The Neuman Systems Model Theory: Strengths and Limitations

Background

Betty M. Neuman was an American researcher specialized in nursing, clinical psychology, and mental and public health. She was born in 1924 in Ohio, in a family of a farmer and a housewife. After graduation from high school, she completed a nursing program in the hospital of Ohio in Akron. Then Neuman decided to move to California to continue studying and become a highly-qualified nurse. Thus, in 1957, she graduated from the University of California in Los Angeles (UCLA) as a Bachelor of Science in Nursing. In 1966, she graduated from the same university with a Master’s degree in nursing. The whole life of Betty Neuman was dedicated to research in medicine.

For the period from 1967 until 1973, she was working as a faculty member of UCLA. During her work, she elaborated a special mental health program for graduate students. It was the first program of its type at this university. At the age of 62, she became a Doctor of Philosophy in clinical psychology. During her career, Dr. Neuman worked as a researcher, author, and health consultant. She received a number of Honorary Doctorates in 1992, 1993, and 1998 for her contribution development of medical services and academic research. Dr. Neuman became particularly well-known after the creation of the Neuman Systems Model (NSM) in 1970.

Initially, the NSM was a guideline for students aimed to assist those who just started studying nursing in choosing an appropriate specialization program. The theory of NSM was also concerned with the interaction of clients with environmental stressors and their response to these stressors (Gigliotti, 2003). Since 1980, when the NSM was modified, it is used not only by students but by caregivers and NSM practitioners as well.

Theory Strengths and Limitations

There are some strengths and weaknesses of the NSM theory. One of the advantages of the theory is that it can be used in all types of nursing, including those who work directly with clients, those who do administrative work, and those who work in educational area. Another strength of the theory is that it is very informative since there is a “great deal of knowledge concerning caregivers’ stressors and the impact of these stressors on client system stability” (Gigliotti, 2003, p. 204). Moreover, this theory can be applied to anyone without any exceptions, regardless of the number of clients, whether it is a group of people or just one person.

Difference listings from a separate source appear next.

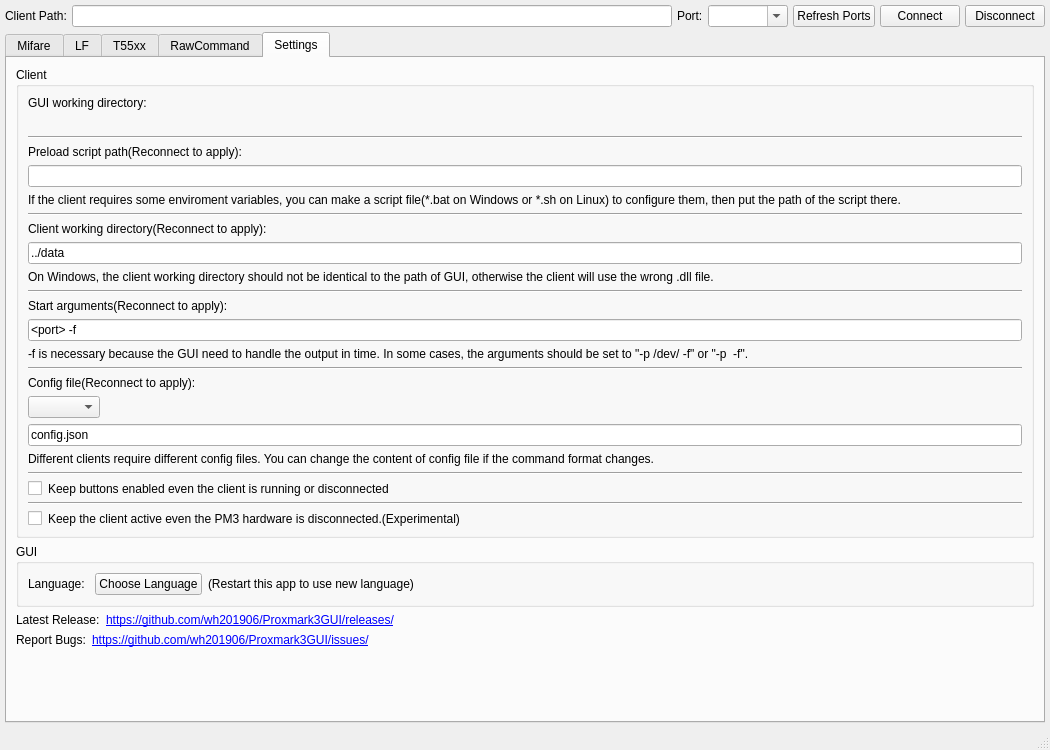
Above: src/ui/mainwindow.ui from wh201906/Proxmark3GUI before the change. Below: the same form after it.
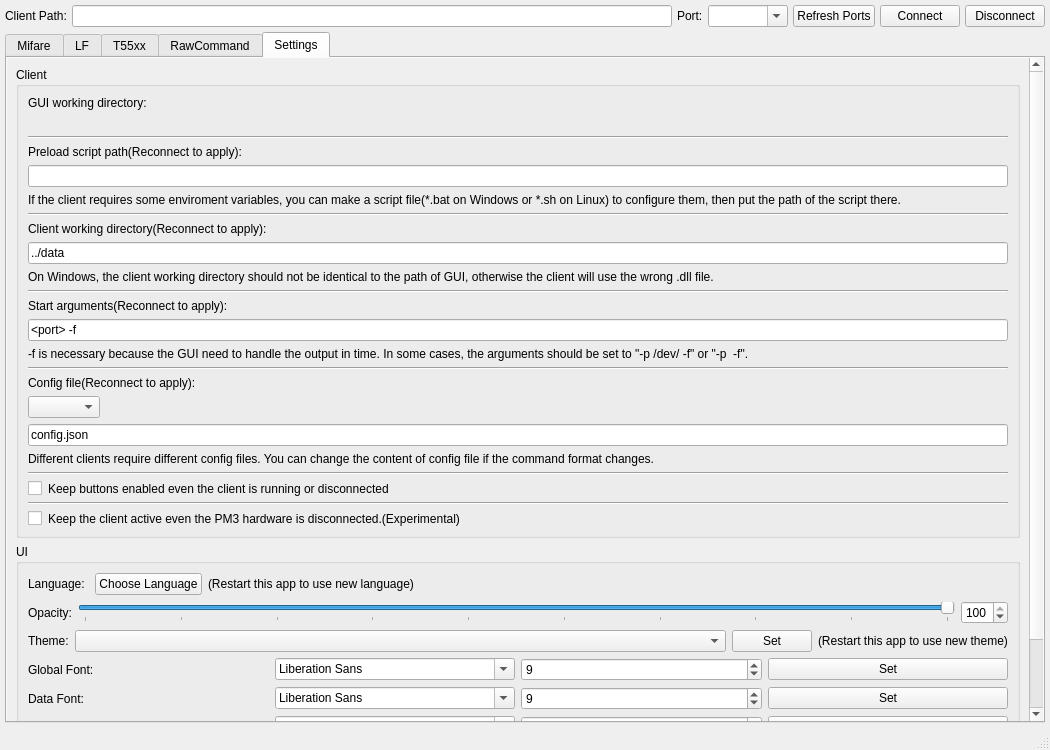
That is the form after the change. The open tabs and pages were chosen to show the change.

Commit message:
UI: More configurable items
UI part

Patch:
```diff
--- a/src/ui/mainwindow.ui
+++ b/src/ui/mainwindow.ui
@@ -2641,9 +2641,48 @@
        <attribute name="title">
         <string>Settings</string>
        </attribute>
-       <layout class="QHBoxLayout" name="horizontalLayout_19">
+       <layout class="QVBoxLayout" name="horizontalLayout_19">
+        <property name="spacing">
+         <number>0</number>
+        </property>
+        <property name="leftMargin">
+         <number>0</number>
+        </property>
+        <property name="topMargin">
+         <number>0</number>
+        </property>
+        <property name="rightMargin">
+         <number>0</number>
+        </property>
+        <property name="bottomMargin">
+         <number>0</number>
+        </property>
+        <item>
+         <widget class="QScrollArea" name="Set_scrollArea">
+          <property name="frameShape">
+           <enum>QFrame::NoFrame</enum>
+          </property>
+          <property name="widgetResizable">
+           <bool>true</bool>
+          </property>
+          <widget class="QWidget" name="Set_scrollAreaWidgetContents">
+           <property name="geometry">
+            <rect>
+             <x>0</x>
+             <y>0</y>
+             <width>1017</width>
+             <height>790</height>
+            </rect>
+           </property>
+           <layout class="QHBoxLayout" name="horizontalLayout_36">
+            <property name="spacing">
+             <number>0</number>
+            </property>
         <item>
          <layout class="QVBoxLayout" name="verticalLayout_12">
+              <property name="spacing">
+               <number>6</number>
+              </property>
           <item>
            <widget class="QGroupBox" name="Set_clientGroupBox">
             <property name="title">
@@ -2910,7 +2949,7 @@
           <item>
            <widget class="QGroupBox" name="groupBox_2">
             <property name="title">
-             <string>GUI</string>
+                 <string>UI</string>
             </property>
             <layout class="QVBoxLayout" name="verticalLayout_11">
              <item>
@@ -2951,6 +2990,200 @@
                </item>
               </layout>
              </item>
+                 <item>
+                  <widget class="QWidget" name="opacityWidget" native="true">
+                   <layout class="QHBoxLayout" name="horizontalLayout_31">
+                    <property name="leftMargin">
+                     <number>0</number>
+                    </property>
+                    <property name="topMargin">
+                     <number>0</number>
+                    </property>
+                    <property name="rightMargin">
+                     <number>0</number>
+                    </property>
+                    <property name="bottomMargin">
+                     <number>0</number>
+                    </property>
+                    <item>
+                     <widget class="QLabel" name="label_70">
+                      <property name="text">
+                       <string>Opacity:</string>
+                      </property>
+                     </widget>
+                    </item>
+                    <item>
+                     <widget class="QSlider" name="Set_UI_Opacity_slider">
+                      <property name="minimum">
+                       <number>10</number>
+                      </property>
+                      <property name="maximum">
+                       <number>100</number>
+                      </property>
+                      <property name="value">
+                       <number>100</number>
+                      </property>
+                      <property name="orientation">
+                       <enum>Qt::Horizontal</enum>
+                      </property>
+                      <property name="tickPosition">
+                       <enum>QSlider::TicksBelow</enum>
+                      </property>
+                     </widget>
+                    </item>
+                    <item>
+                     <widget class="QSpinBox" name="Set_UI_Opacity_Box">
+                      <property name="minimum">
+                       <number>10</number>
+                      </property>
+                      <property name="maximum">
+                       <number>100</number>
+                      </property>
+                      <property name="value">
+                       <number>100</number>
+                      </property>
+                     </widget>
+                    </item>
+                   </layout>
+                  </widget>
+                 </item>
+                 <item>
+                  <layout class="QHBoxLayout" name="horizontalLayout_32">
+                   <item>
+                    <widget class="QLabel" name="label_71">
+                     <property name="text">
+                      <string>Theme:</string>
+                     </property>
+                    </widget>
+                   </item>
+                   <item>
+                    <widget class="QComboBox" name="Set_UI_Theme_nameBox">
+                     <property name="sizePolicy">
+                      <sizepolicy hsizetype="Expanding" vsizetype="Fixed">
+                       <horstretch>0</horstretch>
+                       <verstretch>0</verstretch>
+                      </sizepolicy>
+                     </property>
+                    </widget>
+                   </item>
+                   <item>
+                    <widget class="QPushButton" name="Set_UI_Theme_setButton">
+                     <property name="text">
+                      <string>Set</string>
+                     </property>
+                    </widget>
+                   </item>
+                   <item>
+                    <widget class="QLabel" name="label_17">
+                     <property name="text">
+                      <string>(Restart this app to use new theme)</string>
+                     </property>
+                    </widget>
+                   </item>
+                  </layout>
+                 </item>
+                 <item>
+                  <layout class="QHBoxLayout" name="horizontalLayout_33">
+                   <item>
+                    <widget class="QLabel" name="label_72">
+                     <property name="text">
+                      <string>Global Font:</string>
+                     </property>
+                    </widget>
+                   </item>
+                   <item>
+                    <widget class="QFontComboBox" name="Set_UI_Font_nameBox"/>
+                   </item>
+                   <item>
+                    <widget class="QSpinBox" name="Set_UI_Font_sizeBox">
+                     <property name="minimum">
+                      <number>1</number>
+                     </property>
+                     <property name="maximum">
+                      <number>65535</number>
+                     </property>
+                     <property name="value">
+                      <number>9</number>
+                     </property>
+                    </widget>
+                   </item>
+                   <item>
+                    <widget class="QPushButton" name="Set_UI_Font_setButton">
+                     <property name="text">
+                      <string>Set</string>
+                     </property>
+                    </widget>
+                   </item>
+                  </layout>
+                 </item>
+                 <item>
+                  <layout class="QHBoxLayout" name="horizontalLayout_34">
+                   <item>
+                    <widget class="QLabel" name="label_73">
+                     <property name="text">
+                      <string>Data Font:</string>
+                     </property>
+                    </widget>
+                   </item>
+                   <item>
+                    <widget class="QFontComboBox" name="Set_UI_DataFont_nameBox"/>
+                   </item>
+                   <item>
+                    <widget class="QSpinBox" name="Set_UI_DataFont_sizeBox">
+                     <property name="minimum">
+                      <number>1</number>
+                     </property>
+                     <property name="maximum">
+                      <number>65535</number>
+                     </property>
+                     <property name="value">
+                      <number>9</number>
+                     </property>
+                    </widget>
+                   </item>
+                   <item>
+                    <widget class="QPushButton" name="Set_UI_DataFont_setButton">
+                     <property name="text">
+                      <string>Set</string>
+                     </property>
+                    </widget>
+                   </item>
+                  </layout>
+                 </item>
+                 <item>
+                  <layout class="QHBoxLayout" name="horizontalLayout_35">
+                   <item>
+                    <widget class="QLabel" name="label_74">
+                     <property name="text">
+                      <string>Command Font:</string>
+                     </property>
+                    </widget>
+                   </item>
+                   <item>
+                    <widget class="QFontComboBox" name="Set_UI_CMDFont_nameBox"/>
+                   </item>
+                   <item>
+                    <widget class="QSpinBox" name="Set_UI_CMDFont_sizeBox">
+                     <property name="minimum">
+                      <number>1</number>
+                     </property>
+                     <property name="maximum">
+                      <number>65535</number>
+                     </property>
+                     <property name="value">
+                      <number>9</number>
+                     </property>
+                    </widget>
+                   </item>
+                   <item>
+                    <widget class="QPushButton" name="Set_UI_CMDFont_setButton">
+                     <property name="text">
+                      <string>Set</string>
+                     </property>
+                    </widget>
+                   </item>
+                  </layout>
+                 </item>
             </layout>
            </widget>
           </item>
@@ -3044,6 +3277,10 @@
            </size>
           </property>
          </spacer>
+            </item>
+           </layout>
+          </widget>
+         </widget>
         </item>
        </layout>
       </widget>
```
Left out of the diff: 2 changed lines with no effect on the pictures. Lines whose indentation alone changed are shown as unchanged. The commit also changes 2 other files.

However, there are some limitations of the theory. First of all, it can be used only by medical workers, particularly nurses. It is difficult for those who do not work in the medical field to understand the process of stressors’ impact on clients’ health and how to deal with that to get positive results. Moreover, even those who work in medicine need some time to learn how to implement the theory in practice.

One more weakness of the NSM is revealed by a group of researchers of the Ceara State University in their work “Betty Neuman Systems Model: Analysis according to Meleis.” They criticize the theory because it does not give an explanation of stressful agents “since they are not clear and differentiated from what would be intra-personal, interpersonal and extra-personal” (Almeida et al., 2018, p.5). Therefore, even though the NSM theory is actively used and has some practical benefits, there are still some limitations and things to be improved and developed.

References

Almeida, N. G., Oliveira, M. R., Guedes, M. C., Silva, L. F., Freitas, M. C., Torres, R. M., & Fialho, A. V. (2018). Betty Neuman Systems Model: Analysis according to Meleis. SOJ Nur Health Care, 4(2), 1-5.

Gigliotti, E. (2003). The Neuman Systems Model institute: Testing middle-range theories. Nursing Science Quarterly, 16(3), 201-206.